In electric and hybrid vehicles, the electric motor can also act as a generator during regenerative braking, converting the vehicle's kinetic energy into AC power. This is then converted back to DC power by the traction inverter, allowing the battery to be charged. It is worth noting that in electronics, a device that changes AC power to DC power is commonly referred to as a rectifier.
In electrical engineering, both inversion and rectification are common terms used to describe specific functions. For example, an audio amplifier serves as an inverter as it converts a DC power source into an AC power source that drives a speaker coil, which essentially functions as a linear AC motor. However, the term "amplifier" is used instead of "inverter" because the primary purpose of an audio amplifier is to increase a small audio signal, such as from an MP3 player, into a larger audio (AC) signal to power loudspeakers. Nevertheless, to achieve amplification, an audio amplifier must also perform inversion.
The somewhat loose application of terms in electrical engineering stems from the fact that rectifiers, inverters, and devices like class D amplifiers have similar circuitry. While these devices are named based on their primary function, there is minimal difference between them from a conceptual standpoint.
The fundamental similarity between these devices is rooted in the structure of the half bridge, a fundamental building block in power electronics. If the half bridge is constructed using diodes as the switches, it can only facilitate rectification. Conversely, if it is assembled with a controllable switch, like a transistor, it has the ability to perform both inversion and rectification. The half bridge is a ubiquitous architecture in power electronics.

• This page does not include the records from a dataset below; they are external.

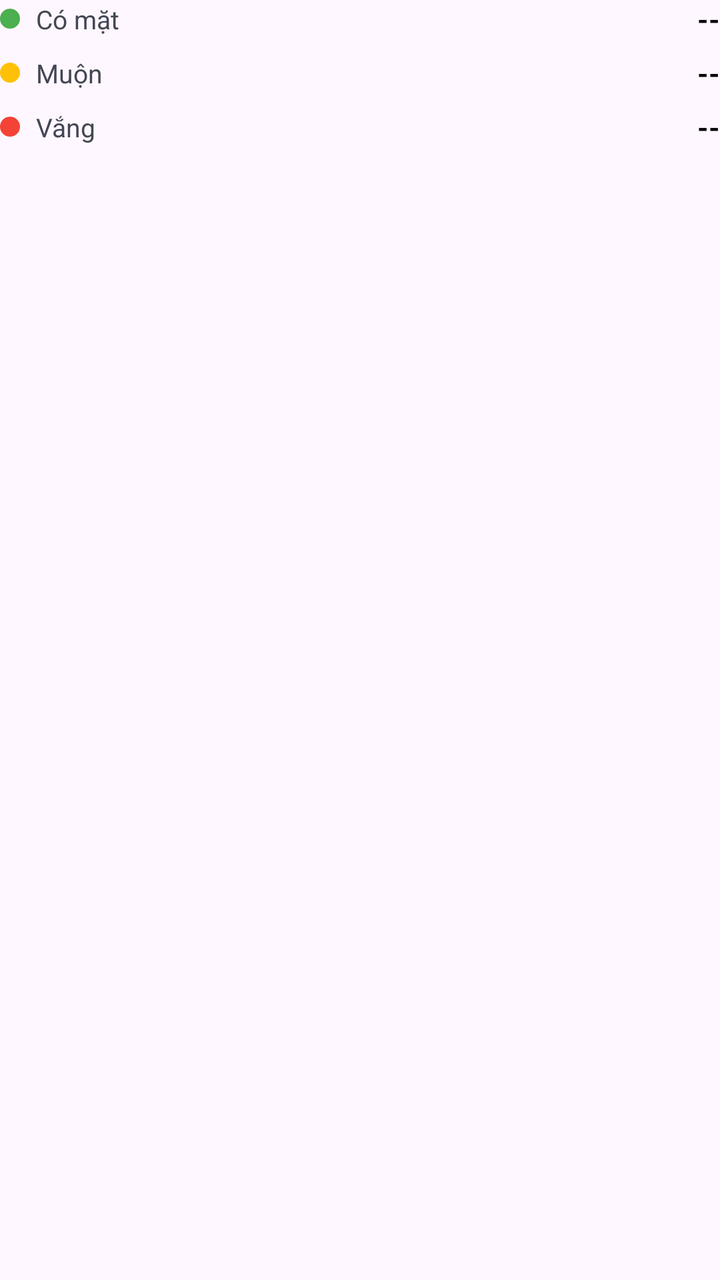
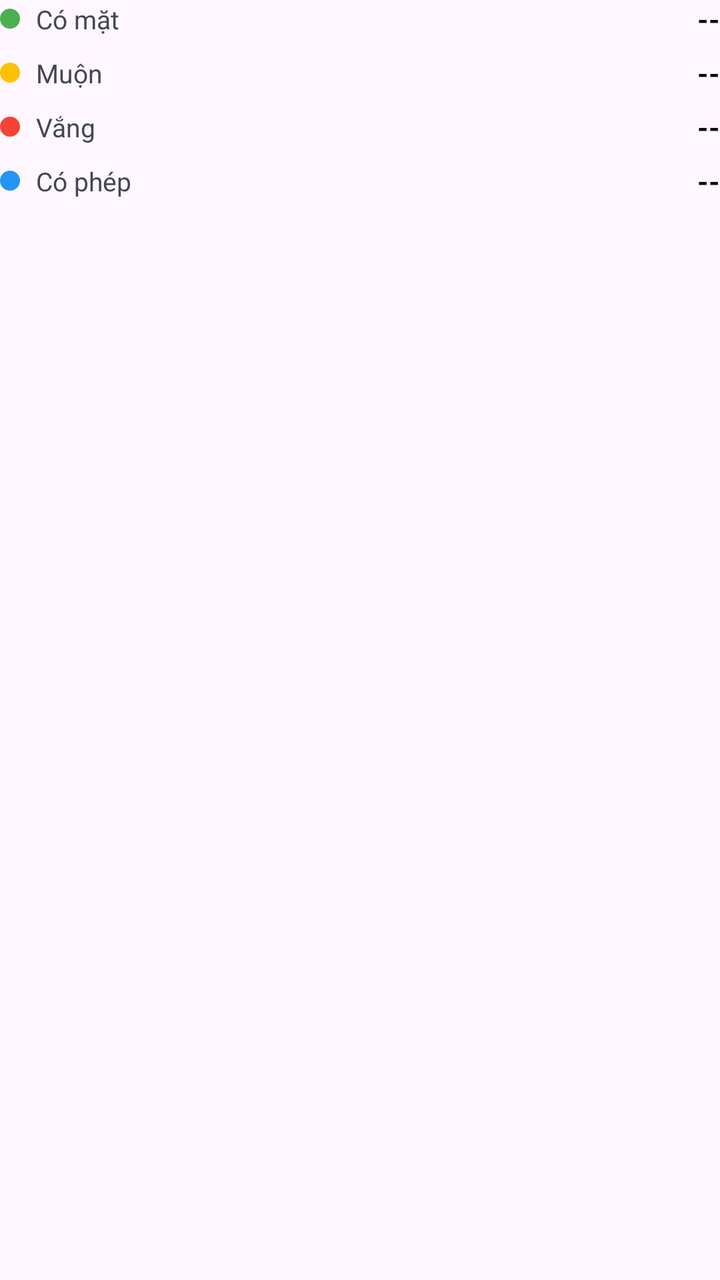

An Android layout rendered at two revisions. The XML below is the earlier revision; the diff shows what the commit changed to produce the second picture.
<!-- AndroidManifest.xml: application theme Theme.Kstudy -->
<!-- res/layout/view_attendance_legend.xml -->
<?xml version="1.0" encoding="utf-8"?>
<LinearLayout xmlns:android="http://schemas.android.com/apk/res/android"
    android:layout_width="match_parent"
    android:layout_height="wrap_content"
    android:orientation="vertical">

    <LinearLayout
        android:layout_width="match_parent"
        android:layout_height="wrap_content"
        android:gravity="center_vertical"
        android:orientation="horizontal">

        <View
            android:layout_width="10dp"
            android:layout_height="10dp"
            android:background="@drawable/bg_legend_dot"
            android:backgroundTint="@color/present" />

        <TextView
            android:layout_width="0dp"
            android:layout_height="wrap_content"
            android:layout_marginStart="8dp"
            android:layout_weight="1"
            android:text="Có mặt"
            android:textColor="@color/text_secondary"
            android:textSize="13sp" />

        <TextView
            android:id="@+id/tvLegendPresent"
            android:layout_width="wrap_content"
            android:layout_height="wrap_content"
            android:text="--"
            android:textColor="@color/black"
            android:textSize="14sp"
            android:textStyle="bold" />
    </LinearLayout>

    <LinearLayout
        android:layout_width="match_parent"
        android:layout_height="wrap_content"
        android:layout_marginTop="8dp"
        android:gravity="center_vertical"
        android:orientation="horizontal">

        <View
            android:layout_width="10dp"
            android:layout_height="10dp"
            android:background="@drawable/bg_legend_dot"
            android:backgroundTint="@color/late" />

        <TextView
            android:layout_width="0dp"
            android:layout_height="wrap_content"
            android:layout_marginStart="8dp"
            android:layout_weight="1"
            android:text="Muộn"
            android:textColor="@color/text_secondary"
            android:textSize="13sp" />

        <TextView
            android:id="@+id/tvLegendLate"
            android:layout_width="wrap_content"
            android:layout_height="wrap_content"
            android:text="--"
            android:textColor="@color/black"
            android:textSize="14sp"
            android:textStyle="bold" />
    </LinearLayout>

    <LinearLayout
        android:layout_width="match_parent"
        android:layout_height="wrap_content"
        android:layout_marginTop="8dp"
        android:gravity="center_vertical"
        android:orientation="horizontal">

        <View
            android:layout_width="10dp"
            android:layout_height="10dp"
            android:background="@drawable/bg_legend_dot"
            android:backgroundTint="@color/absent" />

        <TextView
            android:layout_width="0dp"
            android:layout_height="wrap_content"
            android:layout_marginStart="8dp"
            android:layout_weight="1"
            android:text="Vắng"
            android:textColor="@color/text_secondary"
            android:textSize="13sp" />

        <TextView
            android:id="@+id/tvLegendAbsent"
            android:layout_width="wrap_content"
            android:layout_height="wrap_content"
            android:text="--"
            android:textColor="@color/black"
            android:textSize="14sp"
            android:textStyle="bold" />
    </LinearLayout>
</LinearLayout>
<!-- resources referenced by this layout -->
<resources>
  <color name="absent">#F44336</color>
  <color name="black">#FF000000</color>
  <color name="late">#FFC107</color>
  <color name="present">#4CAF50</color>
  <color name="text_secondary">#434654</color>
  <!-- drawable bg_legend_dot (drawable) -->
  <?xml version="1.0" encoding="utf-8"?>
  <shape xmlns:android="http://schemas.android.com/apk/res/android"
      android:shape="oval">
      <solid android:color="@color/primary" />
  </shape>
  <style name="Theme.Kstudy" parent="Base.Theme.Kstudy" />
  <color name="primary">#5B21B6</color>
  <style name="Base.Theme.Kstudy" parent="Theme.Material3.Light.NoActionBar">
          
          <item name="colorPrimary">@color/primary</item>
          <item name="colorOnPrimary">@color/white</item>
      </style>
  <color name="white">#FFFFFFFF</color>
</resources>

<!-- the commit's change to res/layout/view_attendance_legend.xml (unified diff, before → after) -->
@@ -98,4 +98,36 @@
             android:textSize="14sp"
             android:textStyle="bold" />
     </LinearLayout>
+
+    <LinearLayout
+        android:layout_width="match_parent"
+        android:layout_height="wrap_content"
+        android:layout_marginTop="8dp"
+        android:gravity="center_vertical"
+        android:orientation="horizontal">
+
+        <View
+            android:layout_width="10dp"
+            android:layout_height="10dp"
+            android:background="@drawable/bg_legend_dot"
+            android:backgroundTint="@color/excused" />
+
+        <TextView
+            android:layout_width="0dp"
+            android:layout_height="wrap_content"
+            android:layout_marginStart="8dp"
+            android:layout_weight="1"
+            android:text="Có phép"
+            android:textColor="@color/text_secondary"
+            android:textSize="13sp" />
+
+        <TextView
+            android:id="@+id/tvLegendExcused"
+            android:layout_width="wrap_content"
+            android:layout_height="wrap_content"
+            android:text="--"
+            android:textColor="@color/black"
+            android:textSize="14sp"
+            android:textStyle="bold" />
+    </LinearLayout>
 </LinearLayout>
<!-- resource entries referenced after the edit -->
@@ -2,6 +2,7 @@
 <resources>
   <color name="absent">#F44336</color>
   <color name="black">#FF000000</color>
+  <color name="excused">#2196F3</color>
   <color name="late">#FFC107</color>
   <color name="present">#4CAF50</color>
   <color name="text_secondary">#434654</color>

Three-phase inverters, which are commonly used in electric vehicles, share a similar basic circuit, consisting of three half bridges, one for each phase. While most modern electric motors are three-phase, it is possible to add more phases by duplicating the half bridge circuit for each additional phase desired.
The half bridge circuit has been around for a long time, but its practical application for operating electric motors became possible with the invention of the semiconductor switch in the 1950s. However, it is worth noting that when it comes to medium or high voltage power inverters, various circuit configurations are utilized to overcome the voltage limitations of semiconductor switches.
The invention of a specific type of semiconductor switch, the IGBT, and advancements in chip manufacturing technology, which allowed for fast switching and high efficiency, made the use of DC-AC conversion to drive high-power electric motors a practical reality. Since then, when multiple half bridges and other components are integrated into a device to drive an electric motor, it is often referred to simply as an inverter, even though it has the capability to rectify. It can also be called a motor drive, VFD, or any number of other names.
In the upcoming sections of this series, we will take a closer look at the evolution of inverter technology, starting with early advancements in electric motor drive technology, and tracing the progress that has led to the advanced inverters found in today's electric and hybrid vehicles. We will also examine the differences between AC and DC drives. Finally, we will discuss the promising future developments in the field, giving our readers a comprehensive understanding of the technology and its potential.